Tag Archives: American history

Let’s Talk About a Stick Posted by on Jan 6, 2022

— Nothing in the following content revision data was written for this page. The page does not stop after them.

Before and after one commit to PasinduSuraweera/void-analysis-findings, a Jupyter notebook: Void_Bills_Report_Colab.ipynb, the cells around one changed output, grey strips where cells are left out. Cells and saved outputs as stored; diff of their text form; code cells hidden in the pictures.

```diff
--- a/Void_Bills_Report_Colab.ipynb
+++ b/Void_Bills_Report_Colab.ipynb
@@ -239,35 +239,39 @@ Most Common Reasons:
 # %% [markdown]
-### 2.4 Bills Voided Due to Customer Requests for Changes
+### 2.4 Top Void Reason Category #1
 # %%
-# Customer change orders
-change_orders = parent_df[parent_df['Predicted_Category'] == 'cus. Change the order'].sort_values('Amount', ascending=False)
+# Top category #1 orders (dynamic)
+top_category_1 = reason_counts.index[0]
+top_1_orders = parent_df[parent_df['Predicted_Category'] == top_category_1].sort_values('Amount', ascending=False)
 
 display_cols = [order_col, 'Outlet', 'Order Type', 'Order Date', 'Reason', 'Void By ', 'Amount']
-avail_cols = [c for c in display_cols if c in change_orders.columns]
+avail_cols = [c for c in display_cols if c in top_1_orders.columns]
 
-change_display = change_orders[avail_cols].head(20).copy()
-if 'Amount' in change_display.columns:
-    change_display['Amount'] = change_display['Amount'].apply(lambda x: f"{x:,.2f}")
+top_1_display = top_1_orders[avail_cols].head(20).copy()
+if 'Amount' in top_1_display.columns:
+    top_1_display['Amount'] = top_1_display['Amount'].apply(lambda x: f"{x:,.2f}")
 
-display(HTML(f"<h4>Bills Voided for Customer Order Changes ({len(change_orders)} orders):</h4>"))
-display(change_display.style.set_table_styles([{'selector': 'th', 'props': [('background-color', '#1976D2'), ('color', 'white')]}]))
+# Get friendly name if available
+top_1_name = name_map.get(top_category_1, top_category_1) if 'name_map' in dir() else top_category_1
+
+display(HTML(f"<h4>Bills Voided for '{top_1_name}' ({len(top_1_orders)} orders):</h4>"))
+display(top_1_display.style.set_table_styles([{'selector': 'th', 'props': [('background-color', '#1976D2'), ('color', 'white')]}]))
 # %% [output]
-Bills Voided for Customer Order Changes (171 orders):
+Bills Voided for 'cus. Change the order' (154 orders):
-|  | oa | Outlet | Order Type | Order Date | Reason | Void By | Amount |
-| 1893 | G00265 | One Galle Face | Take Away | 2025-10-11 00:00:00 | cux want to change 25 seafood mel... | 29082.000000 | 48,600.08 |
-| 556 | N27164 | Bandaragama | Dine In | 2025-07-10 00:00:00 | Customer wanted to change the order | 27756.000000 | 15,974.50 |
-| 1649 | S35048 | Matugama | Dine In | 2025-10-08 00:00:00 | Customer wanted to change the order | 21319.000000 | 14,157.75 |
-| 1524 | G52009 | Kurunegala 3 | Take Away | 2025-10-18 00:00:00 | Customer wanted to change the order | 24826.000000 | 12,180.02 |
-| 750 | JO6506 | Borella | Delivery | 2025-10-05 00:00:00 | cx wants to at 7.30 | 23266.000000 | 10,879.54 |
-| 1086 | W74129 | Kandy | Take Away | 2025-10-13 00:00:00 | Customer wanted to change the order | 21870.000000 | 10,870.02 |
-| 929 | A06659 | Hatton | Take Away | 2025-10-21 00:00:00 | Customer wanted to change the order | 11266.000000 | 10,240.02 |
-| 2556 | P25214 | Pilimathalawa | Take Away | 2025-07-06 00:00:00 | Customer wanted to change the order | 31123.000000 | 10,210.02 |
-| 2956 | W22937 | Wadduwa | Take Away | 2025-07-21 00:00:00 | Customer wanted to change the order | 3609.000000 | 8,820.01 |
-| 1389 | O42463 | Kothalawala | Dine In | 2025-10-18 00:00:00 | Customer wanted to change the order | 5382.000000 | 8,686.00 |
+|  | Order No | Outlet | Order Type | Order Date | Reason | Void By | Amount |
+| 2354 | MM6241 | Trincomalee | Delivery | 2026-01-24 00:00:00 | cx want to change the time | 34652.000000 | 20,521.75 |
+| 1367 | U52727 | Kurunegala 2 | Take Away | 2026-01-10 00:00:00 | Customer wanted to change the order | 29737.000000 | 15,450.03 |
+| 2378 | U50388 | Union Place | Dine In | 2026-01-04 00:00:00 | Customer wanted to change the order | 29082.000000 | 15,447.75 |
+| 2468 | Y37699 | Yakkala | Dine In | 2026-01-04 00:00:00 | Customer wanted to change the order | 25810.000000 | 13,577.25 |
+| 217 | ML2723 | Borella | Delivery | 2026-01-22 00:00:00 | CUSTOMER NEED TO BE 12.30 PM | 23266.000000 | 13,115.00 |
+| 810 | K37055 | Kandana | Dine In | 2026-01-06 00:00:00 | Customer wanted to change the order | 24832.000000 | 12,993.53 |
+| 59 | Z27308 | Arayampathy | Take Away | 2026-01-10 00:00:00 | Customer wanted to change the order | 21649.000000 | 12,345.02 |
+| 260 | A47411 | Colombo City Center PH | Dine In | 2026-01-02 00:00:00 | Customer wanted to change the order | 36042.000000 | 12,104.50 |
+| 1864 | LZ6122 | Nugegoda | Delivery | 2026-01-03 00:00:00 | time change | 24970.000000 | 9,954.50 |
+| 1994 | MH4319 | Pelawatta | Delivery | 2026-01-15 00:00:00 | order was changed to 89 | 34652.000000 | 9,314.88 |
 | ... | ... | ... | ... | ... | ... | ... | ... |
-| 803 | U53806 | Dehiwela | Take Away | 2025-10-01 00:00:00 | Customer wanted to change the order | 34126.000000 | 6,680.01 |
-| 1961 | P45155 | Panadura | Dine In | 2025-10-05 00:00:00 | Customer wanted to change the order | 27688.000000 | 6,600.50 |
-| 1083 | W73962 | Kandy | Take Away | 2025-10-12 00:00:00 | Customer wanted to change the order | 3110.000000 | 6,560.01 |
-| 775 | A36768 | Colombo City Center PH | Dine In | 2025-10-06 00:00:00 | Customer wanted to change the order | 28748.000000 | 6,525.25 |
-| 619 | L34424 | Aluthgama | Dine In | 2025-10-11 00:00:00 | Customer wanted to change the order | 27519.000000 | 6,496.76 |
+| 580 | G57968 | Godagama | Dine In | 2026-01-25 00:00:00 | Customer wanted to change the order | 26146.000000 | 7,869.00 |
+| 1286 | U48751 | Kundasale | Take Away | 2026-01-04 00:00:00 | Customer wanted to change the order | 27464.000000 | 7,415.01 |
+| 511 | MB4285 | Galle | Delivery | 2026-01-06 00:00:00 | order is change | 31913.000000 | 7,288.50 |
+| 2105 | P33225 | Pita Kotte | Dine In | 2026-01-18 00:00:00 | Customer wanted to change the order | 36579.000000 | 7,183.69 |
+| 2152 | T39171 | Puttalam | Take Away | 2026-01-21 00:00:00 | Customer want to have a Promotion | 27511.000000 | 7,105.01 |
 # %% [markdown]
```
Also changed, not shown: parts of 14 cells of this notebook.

Stick is an English word that can be both a noun and a verb. As a noun, it can be, as the image above implies, a dog’s toy that was once a part of a tree. It can also be another name for a billiard cue, a golf club, a baseball bat, a car’s gear…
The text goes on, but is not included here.